Which lines in the data below contain the word "empty"? Pull each of them out.

DATASET RECORDS below:

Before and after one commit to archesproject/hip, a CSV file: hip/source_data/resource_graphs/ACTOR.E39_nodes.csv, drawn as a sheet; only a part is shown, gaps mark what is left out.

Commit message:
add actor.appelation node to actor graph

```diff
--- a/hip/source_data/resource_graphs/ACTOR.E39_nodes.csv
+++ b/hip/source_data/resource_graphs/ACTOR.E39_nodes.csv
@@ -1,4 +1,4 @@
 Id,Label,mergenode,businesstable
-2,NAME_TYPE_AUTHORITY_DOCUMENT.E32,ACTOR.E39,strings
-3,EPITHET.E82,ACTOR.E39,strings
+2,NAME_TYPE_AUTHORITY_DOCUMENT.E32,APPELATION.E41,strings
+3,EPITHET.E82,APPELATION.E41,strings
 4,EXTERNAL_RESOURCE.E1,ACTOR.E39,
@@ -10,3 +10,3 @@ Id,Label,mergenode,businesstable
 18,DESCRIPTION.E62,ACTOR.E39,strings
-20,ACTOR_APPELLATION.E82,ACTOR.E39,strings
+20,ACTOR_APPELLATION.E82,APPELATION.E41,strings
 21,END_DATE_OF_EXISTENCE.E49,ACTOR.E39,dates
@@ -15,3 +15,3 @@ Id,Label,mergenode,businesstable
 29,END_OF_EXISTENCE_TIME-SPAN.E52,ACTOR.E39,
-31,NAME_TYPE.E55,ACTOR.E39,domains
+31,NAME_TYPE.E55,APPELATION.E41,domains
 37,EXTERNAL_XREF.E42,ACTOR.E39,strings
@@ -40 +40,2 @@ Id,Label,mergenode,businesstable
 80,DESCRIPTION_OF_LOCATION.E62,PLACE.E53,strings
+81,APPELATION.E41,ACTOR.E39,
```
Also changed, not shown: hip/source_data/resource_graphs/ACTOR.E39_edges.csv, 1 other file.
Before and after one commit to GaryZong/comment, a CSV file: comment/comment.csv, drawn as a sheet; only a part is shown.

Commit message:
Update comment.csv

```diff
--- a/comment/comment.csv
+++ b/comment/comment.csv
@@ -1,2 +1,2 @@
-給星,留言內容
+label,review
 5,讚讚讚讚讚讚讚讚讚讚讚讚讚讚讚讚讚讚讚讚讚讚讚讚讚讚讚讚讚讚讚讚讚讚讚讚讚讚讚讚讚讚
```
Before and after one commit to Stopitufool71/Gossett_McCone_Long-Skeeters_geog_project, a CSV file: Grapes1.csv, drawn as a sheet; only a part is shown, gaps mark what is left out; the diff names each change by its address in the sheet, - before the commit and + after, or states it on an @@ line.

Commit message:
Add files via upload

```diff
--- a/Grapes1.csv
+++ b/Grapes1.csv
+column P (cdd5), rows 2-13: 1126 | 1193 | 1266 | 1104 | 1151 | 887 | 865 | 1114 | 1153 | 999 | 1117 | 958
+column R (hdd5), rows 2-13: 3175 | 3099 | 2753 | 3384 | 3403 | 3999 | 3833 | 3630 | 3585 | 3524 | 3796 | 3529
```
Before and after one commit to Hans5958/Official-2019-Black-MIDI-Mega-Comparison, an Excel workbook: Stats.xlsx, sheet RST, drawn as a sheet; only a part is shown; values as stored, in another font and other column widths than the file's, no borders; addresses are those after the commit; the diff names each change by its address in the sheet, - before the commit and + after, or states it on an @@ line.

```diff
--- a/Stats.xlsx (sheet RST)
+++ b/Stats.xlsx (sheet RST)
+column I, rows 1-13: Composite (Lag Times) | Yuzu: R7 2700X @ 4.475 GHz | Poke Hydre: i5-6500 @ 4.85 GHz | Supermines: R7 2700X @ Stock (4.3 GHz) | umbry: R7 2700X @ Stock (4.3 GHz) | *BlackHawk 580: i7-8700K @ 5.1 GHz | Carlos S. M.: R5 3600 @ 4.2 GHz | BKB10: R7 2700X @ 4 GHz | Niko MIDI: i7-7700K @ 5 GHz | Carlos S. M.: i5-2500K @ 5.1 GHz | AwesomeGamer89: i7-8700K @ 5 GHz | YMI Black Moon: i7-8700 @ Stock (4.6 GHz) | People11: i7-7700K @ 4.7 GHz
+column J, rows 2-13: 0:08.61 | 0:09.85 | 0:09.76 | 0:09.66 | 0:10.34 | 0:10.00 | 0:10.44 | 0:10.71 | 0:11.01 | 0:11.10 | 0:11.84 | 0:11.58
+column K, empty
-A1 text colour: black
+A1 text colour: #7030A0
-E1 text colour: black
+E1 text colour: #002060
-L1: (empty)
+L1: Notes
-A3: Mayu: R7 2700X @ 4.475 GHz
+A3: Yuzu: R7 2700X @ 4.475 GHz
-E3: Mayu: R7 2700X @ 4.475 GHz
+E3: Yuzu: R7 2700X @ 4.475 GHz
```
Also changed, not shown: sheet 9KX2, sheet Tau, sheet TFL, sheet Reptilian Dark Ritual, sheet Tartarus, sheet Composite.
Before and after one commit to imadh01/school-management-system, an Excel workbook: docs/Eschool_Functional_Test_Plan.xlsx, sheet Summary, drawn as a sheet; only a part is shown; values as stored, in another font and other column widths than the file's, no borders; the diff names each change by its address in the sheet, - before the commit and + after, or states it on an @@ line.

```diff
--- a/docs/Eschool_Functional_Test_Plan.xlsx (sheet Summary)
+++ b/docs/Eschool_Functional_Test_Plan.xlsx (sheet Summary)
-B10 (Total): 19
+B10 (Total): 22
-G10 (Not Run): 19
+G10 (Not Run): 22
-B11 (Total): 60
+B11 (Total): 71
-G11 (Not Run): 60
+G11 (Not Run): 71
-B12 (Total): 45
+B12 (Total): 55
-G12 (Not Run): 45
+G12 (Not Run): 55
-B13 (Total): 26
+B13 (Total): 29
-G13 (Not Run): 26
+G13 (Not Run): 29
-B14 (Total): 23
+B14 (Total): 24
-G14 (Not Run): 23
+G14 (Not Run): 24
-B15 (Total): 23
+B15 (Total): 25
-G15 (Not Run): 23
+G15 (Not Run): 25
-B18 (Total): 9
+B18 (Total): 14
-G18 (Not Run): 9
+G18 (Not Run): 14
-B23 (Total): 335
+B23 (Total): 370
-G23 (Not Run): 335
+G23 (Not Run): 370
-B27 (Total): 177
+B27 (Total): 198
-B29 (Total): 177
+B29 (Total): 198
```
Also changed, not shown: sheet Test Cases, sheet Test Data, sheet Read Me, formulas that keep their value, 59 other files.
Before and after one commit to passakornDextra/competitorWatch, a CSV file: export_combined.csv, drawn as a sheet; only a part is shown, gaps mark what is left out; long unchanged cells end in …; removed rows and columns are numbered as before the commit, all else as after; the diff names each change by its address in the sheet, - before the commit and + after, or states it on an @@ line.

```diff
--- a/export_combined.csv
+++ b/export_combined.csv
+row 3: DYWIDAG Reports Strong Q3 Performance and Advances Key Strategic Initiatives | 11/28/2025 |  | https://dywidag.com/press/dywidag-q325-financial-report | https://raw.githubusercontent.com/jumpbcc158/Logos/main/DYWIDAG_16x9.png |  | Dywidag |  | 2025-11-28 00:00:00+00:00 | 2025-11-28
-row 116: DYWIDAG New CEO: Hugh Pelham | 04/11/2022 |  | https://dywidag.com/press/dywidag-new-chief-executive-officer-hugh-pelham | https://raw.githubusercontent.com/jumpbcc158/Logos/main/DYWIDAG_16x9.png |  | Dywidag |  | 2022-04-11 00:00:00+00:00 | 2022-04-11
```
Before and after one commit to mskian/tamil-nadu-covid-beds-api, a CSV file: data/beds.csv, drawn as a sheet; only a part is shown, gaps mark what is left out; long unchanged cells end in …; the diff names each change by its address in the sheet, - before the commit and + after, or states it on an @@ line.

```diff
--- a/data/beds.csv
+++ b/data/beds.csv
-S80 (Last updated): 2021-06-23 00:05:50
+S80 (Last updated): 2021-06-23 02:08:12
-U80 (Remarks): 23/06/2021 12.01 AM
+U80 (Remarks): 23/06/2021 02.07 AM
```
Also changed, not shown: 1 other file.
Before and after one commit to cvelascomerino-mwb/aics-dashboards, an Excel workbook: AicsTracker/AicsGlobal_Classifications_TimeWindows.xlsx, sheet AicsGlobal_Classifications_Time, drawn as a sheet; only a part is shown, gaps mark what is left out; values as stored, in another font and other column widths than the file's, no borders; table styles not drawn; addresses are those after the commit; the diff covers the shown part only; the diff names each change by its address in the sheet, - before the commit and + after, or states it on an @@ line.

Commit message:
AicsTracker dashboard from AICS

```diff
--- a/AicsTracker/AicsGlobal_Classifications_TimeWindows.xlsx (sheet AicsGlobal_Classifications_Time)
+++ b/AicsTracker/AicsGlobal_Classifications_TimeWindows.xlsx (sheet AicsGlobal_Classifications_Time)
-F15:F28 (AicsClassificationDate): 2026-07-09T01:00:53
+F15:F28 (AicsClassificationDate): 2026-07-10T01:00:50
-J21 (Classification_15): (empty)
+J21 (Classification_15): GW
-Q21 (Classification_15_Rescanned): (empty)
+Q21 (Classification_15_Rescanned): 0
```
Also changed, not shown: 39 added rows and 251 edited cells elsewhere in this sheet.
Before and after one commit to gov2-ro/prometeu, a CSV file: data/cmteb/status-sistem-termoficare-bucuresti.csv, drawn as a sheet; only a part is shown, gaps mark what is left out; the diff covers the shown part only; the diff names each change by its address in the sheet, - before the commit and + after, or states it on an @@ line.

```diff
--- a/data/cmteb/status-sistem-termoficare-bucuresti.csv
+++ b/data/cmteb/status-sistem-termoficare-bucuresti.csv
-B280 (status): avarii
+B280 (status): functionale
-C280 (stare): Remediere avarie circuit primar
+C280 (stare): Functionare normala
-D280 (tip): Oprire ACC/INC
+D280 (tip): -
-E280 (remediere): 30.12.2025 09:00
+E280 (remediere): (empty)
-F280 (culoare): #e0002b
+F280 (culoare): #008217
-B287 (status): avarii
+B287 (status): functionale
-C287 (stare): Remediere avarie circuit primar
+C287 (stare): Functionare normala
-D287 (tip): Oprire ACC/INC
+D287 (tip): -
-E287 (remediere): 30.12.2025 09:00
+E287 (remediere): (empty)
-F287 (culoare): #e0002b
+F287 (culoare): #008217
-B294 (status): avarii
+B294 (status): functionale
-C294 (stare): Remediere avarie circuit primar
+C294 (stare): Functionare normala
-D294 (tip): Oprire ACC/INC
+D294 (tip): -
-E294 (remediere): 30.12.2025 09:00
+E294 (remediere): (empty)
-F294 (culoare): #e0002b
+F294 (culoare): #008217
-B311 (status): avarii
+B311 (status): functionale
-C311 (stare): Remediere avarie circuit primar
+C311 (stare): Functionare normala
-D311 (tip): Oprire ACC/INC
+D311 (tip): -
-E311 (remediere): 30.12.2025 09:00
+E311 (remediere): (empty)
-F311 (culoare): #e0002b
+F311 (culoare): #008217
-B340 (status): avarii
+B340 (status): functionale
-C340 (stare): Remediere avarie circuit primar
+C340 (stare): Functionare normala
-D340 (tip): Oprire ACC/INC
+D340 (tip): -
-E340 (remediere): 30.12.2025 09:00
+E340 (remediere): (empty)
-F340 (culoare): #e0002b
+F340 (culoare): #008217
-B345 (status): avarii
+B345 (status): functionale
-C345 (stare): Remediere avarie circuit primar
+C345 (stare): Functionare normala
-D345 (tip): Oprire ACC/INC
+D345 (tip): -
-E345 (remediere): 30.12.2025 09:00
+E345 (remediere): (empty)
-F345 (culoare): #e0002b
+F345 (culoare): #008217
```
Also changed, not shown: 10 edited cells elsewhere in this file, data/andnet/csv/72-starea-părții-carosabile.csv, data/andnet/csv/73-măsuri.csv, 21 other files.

End of DATASET RECORDS.

# SOLUTION BELOW:
+column K, empty
-L1: (empty)
-J21 (Classification_15): (empty)
-Q21 (Classification_15_Rescanned): (empty)
+E280 (remediere): (empty)
+E287 (remediere): (empty)
+E294 (remediere): (empty)
+E311 (remediere): (empty)
+E340 (remediere): (empty)
+E345 (remediere): (empty)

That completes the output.